Giant “amusement parks” like The Mall of America don’t work with mixed use. Home fortresses don’t work with mixed use. Tiny houses do.
You could argue that Jane Jacobs was a failure, in that the “heroic” urban planning she detested remains so forceful. Yet her influence has also been enormous. I think the power of her vision is undisputable. And, oh! BTW, this past weekend was Jane’s Walk, a global event where people lead walks through their neighborhoods. Not tours for tourists, but a cultural interaction for residents. I’m a dolt! I should have told you about it sooner. Maybe you could have lead one. Maybe you can do some London Jane’s Walks next year. We did some in a virtual world last year.
The Van @RCA
Which brings us to your graduate program at the Royal College of Art (RCA) and where/how you’re going to live!?
Your latest idea to skip the van and spend a year as a roaming housesitter is interesting. In a small way it reminds me of the Ingmar Bergman film Fanny and Alexander. In this film we see Fanny & Alexander experience 3 very different lives: the richness of a large family; the austerity of life with the bishop; and the mystery of the carnival.
IDK what worlds and experiences your housesitting will present, but it’s an intriguing idea.
I think I told you about Thinh Nguyen who spent a year CouchSurfing across America. I think each of his stays were fairly short and yours might be longer, but I do find some connection between the projects.
I’m sending you a package!
I chopped up the automatic drawing we made and fit it into a small photo paper box.
Maybe you can invent a game to play with the puzzle pieces. The other side is a screenprint self portrait. The smaller don’t-have-to-be-rolled-up pieces seemed more suitable for crossing The Atlantic Ocean. But also, smaller pieces have a preciousness or intimacy. Large things hung on walls have a tendency to be heroic. They have a tendency to be “appreciated” or even “worshiped”. We have a different kind of relationship to smaller things that you can touch and hold in your hand.
The arcs we made are simple, yet powerful. The drawing was unintentional in that it wasn’t pre-planned or designed, yet it sparkles with presence and aliveness.
Also I dyed my hair red and blonde and had a little trim and am sending you some trimmings.
I read a couple of interesting, old Anil Dash blog posts this morning:
Also I’ve posted a few video conversations with artists:
Links in this post:
- Dutch Light
- Dumpster Project
- Tiny Houses

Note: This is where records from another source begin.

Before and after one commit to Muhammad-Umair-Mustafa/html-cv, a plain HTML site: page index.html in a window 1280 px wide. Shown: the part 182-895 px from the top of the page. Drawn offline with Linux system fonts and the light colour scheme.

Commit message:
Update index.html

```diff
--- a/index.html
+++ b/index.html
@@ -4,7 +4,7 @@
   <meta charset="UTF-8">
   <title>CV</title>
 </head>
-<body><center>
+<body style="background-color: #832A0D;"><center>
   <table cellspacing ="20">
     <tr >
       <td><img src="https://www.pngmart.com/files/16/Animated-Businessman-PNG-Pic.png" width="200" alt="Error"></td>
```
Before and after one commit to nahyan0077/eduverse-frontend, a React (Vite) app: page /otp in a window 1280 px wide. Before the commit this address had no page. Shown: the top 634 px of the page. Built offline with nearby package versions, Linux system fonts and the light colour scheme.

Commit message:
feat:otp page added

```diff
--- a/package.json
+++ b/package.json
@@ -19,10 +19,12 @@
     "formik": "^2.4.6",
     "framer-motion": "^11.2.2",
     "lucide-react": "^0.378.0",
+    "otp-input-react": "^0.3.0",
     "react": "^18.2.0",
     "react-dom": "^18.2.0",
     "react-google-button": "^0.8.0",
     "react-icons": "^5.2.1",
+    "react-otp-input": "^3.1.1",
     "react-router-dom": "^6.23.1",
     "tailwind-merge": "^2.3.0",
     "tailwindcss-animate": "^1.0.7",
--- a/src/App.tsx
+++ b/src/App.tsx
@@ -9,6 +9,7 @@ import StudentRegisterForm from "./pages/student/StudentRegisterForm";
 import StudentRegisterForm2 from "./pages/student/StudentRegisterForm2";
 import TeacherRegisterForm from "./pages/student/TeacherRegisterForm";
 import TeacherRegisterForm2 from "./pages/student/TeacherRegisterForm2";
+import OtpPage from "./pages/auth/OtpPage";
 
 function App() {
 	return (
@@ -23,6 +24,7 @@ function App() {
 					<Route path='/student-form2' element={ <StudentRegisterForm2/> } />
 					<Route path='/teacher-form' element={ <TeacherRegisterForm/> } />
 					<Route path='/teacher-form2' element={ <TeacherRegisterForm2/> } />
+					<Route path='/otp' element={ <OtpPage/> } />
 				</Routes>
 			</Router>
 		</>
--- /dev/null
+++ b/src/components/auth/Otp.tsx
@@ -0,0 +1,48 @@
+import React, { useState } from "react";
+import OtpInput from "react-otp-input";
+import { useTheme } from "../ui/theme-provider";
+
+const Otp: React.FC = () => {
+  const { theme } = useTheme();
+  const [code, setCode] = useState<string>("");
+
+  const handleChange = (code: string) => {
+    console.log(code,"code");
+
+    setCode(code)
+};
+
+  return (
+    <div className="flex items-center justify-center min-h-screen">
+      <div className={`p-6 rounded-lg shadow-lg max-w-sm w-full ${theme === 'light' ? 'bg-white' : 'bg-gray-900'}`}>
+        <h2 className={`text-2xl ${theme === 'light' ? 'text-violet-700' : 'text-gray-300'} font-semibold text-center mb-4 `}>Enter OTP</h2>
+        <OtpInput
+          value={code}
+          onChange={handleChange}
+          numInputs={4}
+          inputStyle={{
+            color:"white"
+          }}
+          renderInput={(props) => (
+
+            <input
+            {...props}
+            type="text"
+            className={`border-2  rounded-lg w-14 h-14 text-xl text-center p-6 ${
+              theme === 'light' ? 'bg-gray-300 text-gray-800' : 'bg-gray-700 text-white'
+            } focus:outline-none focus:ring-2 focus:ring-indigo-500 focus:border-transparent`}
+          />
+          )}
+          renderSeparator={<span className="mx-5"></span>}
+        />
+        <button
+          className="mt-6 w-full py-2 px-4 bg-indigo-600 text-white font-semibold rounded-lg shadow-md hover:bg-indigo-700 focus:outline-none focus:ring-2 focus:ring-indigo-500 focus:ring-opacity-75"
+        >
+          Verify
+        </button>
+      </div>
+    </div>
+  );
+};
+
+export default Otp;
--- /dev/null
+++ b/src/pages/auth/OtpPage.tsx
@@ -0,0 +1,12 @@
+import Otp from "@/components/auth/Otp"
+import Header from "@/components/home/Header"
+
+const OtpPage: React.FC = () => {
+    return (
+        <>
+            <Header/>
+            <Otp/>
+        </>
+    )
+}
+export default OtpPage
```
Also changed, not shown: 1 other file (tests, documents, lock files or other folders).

- Andrew Morrison / Tiny House Movement
- The Death and Life of Great American Cities
- Thinh Nguyen
BFA Thesis Exhibition
Are you setting up your BFA show about now? Good luck Marta! I hope it goes great! 🙂
Love from La La Land,